*Data for processing:*

● ● ● ● ●

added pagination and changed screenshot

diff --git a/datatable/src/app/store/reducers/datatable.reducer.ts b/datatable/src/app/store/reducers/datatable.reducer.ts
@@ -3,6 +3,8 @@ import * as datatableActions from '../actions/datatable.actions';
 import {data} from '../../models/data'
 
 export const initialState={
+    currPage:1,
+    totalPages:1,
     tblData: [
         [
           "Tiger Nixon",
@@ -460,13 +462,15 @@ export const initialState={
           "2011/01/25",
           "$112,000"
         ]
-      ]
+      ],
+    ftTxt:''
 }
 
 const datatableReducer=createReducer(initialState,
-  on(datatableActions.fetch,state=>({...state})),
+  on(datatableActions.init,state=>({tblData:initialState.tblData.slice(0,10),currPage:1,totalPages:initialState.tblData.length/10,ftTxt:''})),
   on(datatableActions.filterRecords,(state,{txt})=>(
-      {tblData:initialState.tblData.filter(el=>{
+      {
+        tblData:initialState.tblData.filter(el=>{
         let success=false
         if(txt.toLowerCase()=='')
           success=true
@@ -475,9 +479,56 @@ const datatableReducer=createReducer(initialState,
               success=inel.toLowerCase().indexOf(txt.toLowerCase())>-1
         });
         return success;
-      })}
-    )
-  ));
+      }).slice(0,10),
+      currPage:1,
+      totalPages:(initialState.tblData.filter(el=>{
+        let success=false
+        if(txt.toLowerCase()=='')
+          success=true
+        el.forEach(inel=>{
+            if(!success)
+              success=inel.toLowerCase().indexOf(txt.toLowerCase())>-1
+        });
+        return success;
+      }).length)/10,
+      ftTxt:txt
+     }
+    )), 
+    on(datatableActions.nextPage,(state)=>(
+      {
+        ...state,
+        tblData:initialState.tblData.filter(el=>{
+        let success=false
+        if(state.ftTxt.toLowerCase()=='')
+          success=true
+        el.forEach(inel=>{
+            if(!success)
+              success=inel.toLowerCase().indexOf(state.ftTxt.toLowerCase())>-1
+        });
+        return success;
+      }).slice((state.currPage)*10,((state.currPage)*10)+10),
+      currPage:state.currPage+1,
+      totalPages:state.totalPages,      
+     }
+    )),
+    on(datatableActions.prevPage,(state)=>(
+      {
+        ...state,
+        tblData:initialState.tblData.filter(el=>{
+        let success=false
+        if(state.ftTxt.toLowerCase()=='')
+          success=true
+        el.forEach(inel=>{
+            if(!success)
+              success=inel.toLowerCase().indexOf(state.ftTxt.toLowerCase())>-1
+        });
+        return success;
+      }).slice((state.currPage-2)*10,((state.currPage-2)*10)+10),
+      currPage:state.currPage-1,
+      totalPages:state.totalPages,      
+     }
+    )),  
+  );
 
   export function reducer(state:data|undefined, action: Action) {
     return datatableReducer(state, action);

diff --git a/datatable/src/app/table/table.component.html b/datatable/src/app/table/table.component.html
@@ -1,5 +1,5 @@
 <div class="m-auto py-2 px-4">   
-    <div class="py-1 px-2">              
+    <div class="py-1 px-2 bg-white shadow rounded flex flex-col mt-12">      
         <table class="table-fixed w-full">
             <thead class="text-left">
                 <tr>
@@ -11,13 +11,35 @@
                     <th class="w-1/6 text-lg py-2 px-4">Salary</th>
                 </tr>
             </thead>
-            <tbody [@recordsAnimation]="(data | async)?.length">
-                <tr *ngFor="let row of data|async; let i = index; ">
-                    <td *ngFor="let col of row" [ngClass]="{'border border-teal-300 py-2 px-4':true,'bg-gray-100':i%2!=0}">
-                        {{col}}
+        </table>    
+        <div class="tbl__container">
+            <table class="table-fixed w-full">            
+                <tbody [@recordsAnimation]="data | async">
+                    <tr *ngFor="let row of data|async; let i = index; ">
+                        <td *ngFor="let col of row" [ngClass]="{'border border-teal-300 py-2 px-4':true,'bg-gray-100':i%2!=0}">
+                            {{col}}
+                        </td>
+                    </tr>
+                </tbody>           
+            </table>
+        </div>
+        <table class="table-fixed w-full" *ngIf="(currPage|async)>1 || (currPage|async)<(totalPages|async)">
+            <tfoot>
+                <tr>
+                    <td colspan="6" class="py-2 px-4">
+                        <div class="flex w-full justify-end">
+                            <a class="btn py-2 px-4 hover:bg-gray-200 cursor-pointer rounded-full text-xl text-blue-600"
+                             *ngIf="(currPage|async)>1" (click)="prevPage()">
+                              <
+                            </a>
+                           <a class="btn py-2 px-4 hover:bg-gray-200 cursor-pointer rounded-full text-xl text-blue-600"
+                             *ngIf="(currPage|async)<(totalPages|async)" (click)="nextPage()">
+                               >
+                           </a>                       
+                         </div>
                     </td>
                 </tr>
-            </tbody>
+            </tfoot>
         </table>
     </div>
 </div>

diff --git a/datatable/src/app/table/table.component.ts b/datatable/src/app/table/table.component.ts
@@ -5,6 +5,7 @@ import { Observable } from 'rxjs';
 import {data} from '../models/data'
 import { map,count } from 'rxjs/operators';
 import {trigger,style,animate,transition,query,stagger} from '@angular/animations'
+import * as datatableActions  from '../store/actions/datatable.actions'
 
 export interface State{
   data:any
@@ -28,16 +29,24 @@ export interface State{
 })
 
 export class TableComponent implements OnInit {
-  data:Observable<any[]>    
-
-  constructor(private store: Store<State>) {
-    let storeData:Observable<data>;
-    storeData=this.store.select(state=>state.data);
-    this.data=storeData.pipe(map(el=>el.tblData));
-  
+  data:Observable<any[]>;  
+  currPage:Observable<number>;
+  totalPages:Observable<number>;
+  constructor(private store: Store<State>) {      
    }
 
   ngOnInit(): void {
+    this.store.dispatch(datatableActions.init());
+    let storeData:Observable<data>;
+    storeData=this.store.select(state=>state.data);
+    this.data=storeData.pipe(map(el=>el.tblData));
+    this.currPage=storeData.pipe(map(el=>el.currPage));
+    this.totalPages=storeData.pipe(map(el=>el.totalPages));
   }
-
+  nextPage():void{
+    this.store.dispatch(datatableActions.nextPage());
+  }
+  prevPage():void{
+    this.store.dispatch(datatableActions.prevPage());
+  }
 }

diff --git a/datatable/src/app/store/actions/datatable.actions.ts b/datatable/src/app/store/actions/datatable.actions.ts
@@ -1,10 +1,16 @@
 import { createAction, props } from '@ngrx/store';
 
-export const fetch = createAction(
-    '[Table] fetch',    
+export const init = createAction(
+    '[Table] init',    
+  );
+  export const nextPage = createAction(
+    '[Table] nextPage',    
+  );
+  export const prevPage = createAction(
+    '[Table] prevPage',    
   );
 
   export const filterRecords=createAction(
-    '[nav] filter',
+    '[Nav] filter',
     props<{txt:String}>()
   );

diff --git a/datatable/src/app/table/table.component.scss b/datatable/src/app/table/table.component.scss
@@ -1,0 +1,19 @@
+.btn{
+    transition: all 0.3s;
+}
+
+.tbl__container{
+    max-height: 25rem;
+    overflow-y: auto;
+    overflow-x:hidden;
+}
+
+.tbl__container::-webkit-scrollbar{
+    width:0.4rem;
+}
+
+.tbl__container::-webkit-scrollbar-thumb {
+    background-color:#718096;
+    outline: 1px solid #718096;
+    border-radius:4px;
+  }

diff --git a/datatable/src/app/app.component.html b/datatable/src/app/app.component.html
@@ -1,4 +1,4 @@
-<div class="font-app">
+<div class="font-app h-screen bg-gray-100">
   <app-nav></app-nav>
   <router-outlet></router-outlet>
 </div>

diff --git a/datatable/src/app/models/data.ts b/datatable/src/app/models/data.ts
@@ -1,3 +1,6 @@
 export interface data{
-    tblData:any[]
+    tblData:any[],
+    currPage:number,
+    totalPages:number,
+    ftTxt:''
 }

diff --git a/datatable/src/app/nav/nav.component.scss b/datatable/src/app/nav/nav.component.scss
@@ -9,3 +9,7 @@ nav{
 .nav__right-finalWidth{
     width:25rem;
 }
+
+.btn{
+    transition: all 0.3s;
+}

● ● ● ● ●

For every line in the listing above that contains "nextPage", copy that line.

+    on(datatableActions.nextPage,(state)=>(
+                             *ngIf="(currPage|async)<(totalPages|async)" (click)="nextPage()">
+  nextPage():void{
+    this.store.dispatch(datatableActions.nextPage());
+  export const nextPage = createAction(
+    '[Table] nextPage',    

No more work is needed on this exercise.